The Journal of Japanese Studies
In 1919 the Japan Lawyers’ Association condemned public procurators as “officials run amok” in a widely circulated public report. A corruption investigation known to history as the Pig Box Incident brought “devil procurators” to the fore and stirred the voluntary association to action in the cause of establishing a jury system. In its campaign, the association’s leadership held out two hopes: juries would check the procurator’s power and connect the public with the courts. Observers hoped that juries would democratize Japan.
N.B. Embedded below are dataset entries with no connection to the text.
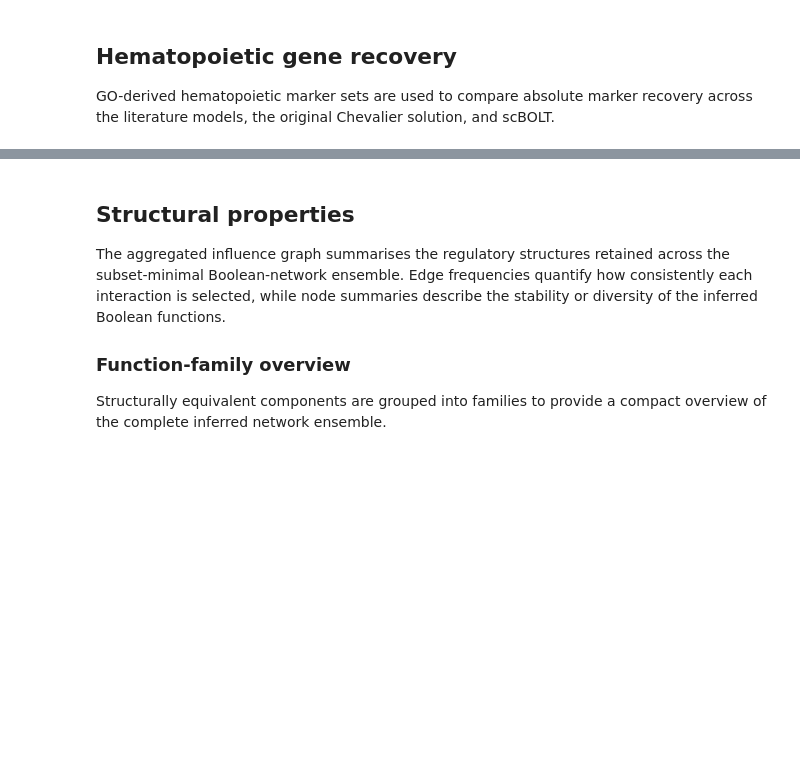
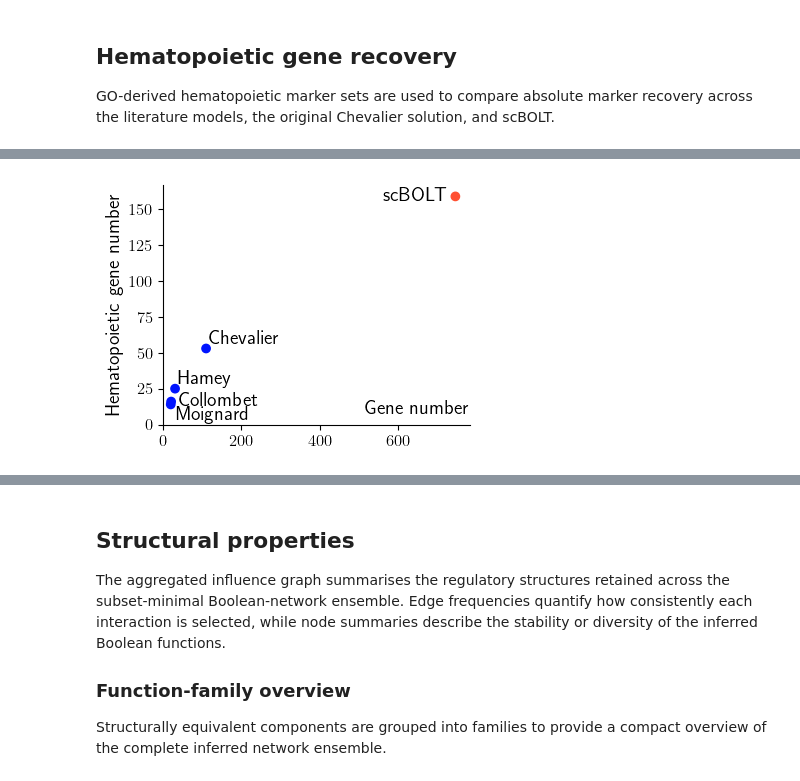
Before and after one commit to bnediction/scbolt-case-studies, a Jupyter notebook: hematopoiesis/notebooks/bn.ipynb, the cells around one changed output, grey strips where cells are left out. Drawn from its saved outputs; the diff is of its cells as text; code cells hidden in the pictures; blank space fills up the shorter version.

```diff
--- a/hematopoiesis/notebooks/bn.ipynb
+++ b/hematopoiesis/notebooks/bn.ipynb
@@ -578,48 +673,54 @@ plt.close()
 # %%
 # Absolute hematopoietic gene recovery across models
 
 x = [len(gene) for gene in genes.values()]
 y = enlarged_hematopoiesis_number.values()
 
 colors = [
     bt.omics.pl.get_color("red") if model == "scBOLT" else bt.omics.pl.get_color("blue")
     for model in enlarged_hematopoiesis_number
 ]
 
-fig, ax = plt.subplots(figsize=(4, 4))
+fig, ax = plt.subplots(figsize=(4, 3))
 
 ax.scatter(x, y, c=colors, alpha=1)
 
+label_offsets = {
+    "Collombet": (6, 0),
+    "Hamey": (2, 0.5),
+    "Moignard": (4, -2),
+    "Chevalier": (2, 0.5),
+    "scBOLT": (-6, 0),
+}
+
 for k, xi, yi in zip(enlarged_hematopoiesis_number, x, y):
-    if k == "scBOLT":
-        ax.text(xi, yi + 0.3, k, fontsize=14, ha="right", va="bottom")
-    elif k == "Moignard":
-        ax.text(xi + 3, yi + 3, k, fontsize=14, ha="left", va="bottom")
-    else:
-        ax.text(
-            xi + 3,
-            yi,
-            k,
-            fontsize=14,
-            ha="left",
-            va="bottom" if k != "Chevalier" else "top",
-        )
+    x_offset, y_offset = label_offsets.get(k, (6, 0))
+    ax.annotate(
+        k,
+        xy=(xi, yi),
+        xytext=(x_offset, y_offset),
+        textcoords="offset points",
+        fontsize=14,
+        ha="right" if k == "scBOLT" else "left",
+        va="bottom" if y_offset > 0 else "top" if y_offset < 0 else "center",
+    )
 
-ax.set_xlim(0, max(x) + 5)
-ax.set_ylim(0, max(y) + 2)
-# ax.set_yticks([5, 10, 15, 20])
+ax.set_xlim(0, max(x) * 1.05)
+ax.set_ylim(0, max(y) * 1.05)
 
-ax.set_xlabel("Gene number", fontsize=16)
-ax.set_ylabel("Hematopoietic gene number", fontsize=16)
+ax.set_xlabel("Gene number", fontsize=14, loc="right")
+ax.xaxis.set_label_coords(1.0, 0.1)
+ax.set_ylabel("Hematopoietic gene number", fontsize=14)
 
-plt.tight_layout()
+fig.tight_layout()
+fig.savefig(
+    FIGURE_DIR / "enlarged_hematopoietic_gene_recovery.pdf",
+    bbox_inches="tight",
+)
 plt.show()
-# plt.savefig(
-#    "hematopoietic_gene_recovery.pdf",
-#    dpi=300,
-#    bbox_inches="tight"
-# )
 plt.close()
+# %% [output]
+[figure, added]
 # %%
 go_terms = {
     "HSC": ["GO:0060218", "GO:1902036", "GO:1902033", "GO:0035162"],
```
Also changed, not shown: parts of 18 cells of this notebook, 5 other files.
In the events of 1919, a moment of world historical cynicism, none of these dreams was realized.
Volume 37, Number
2 (Summer 2011)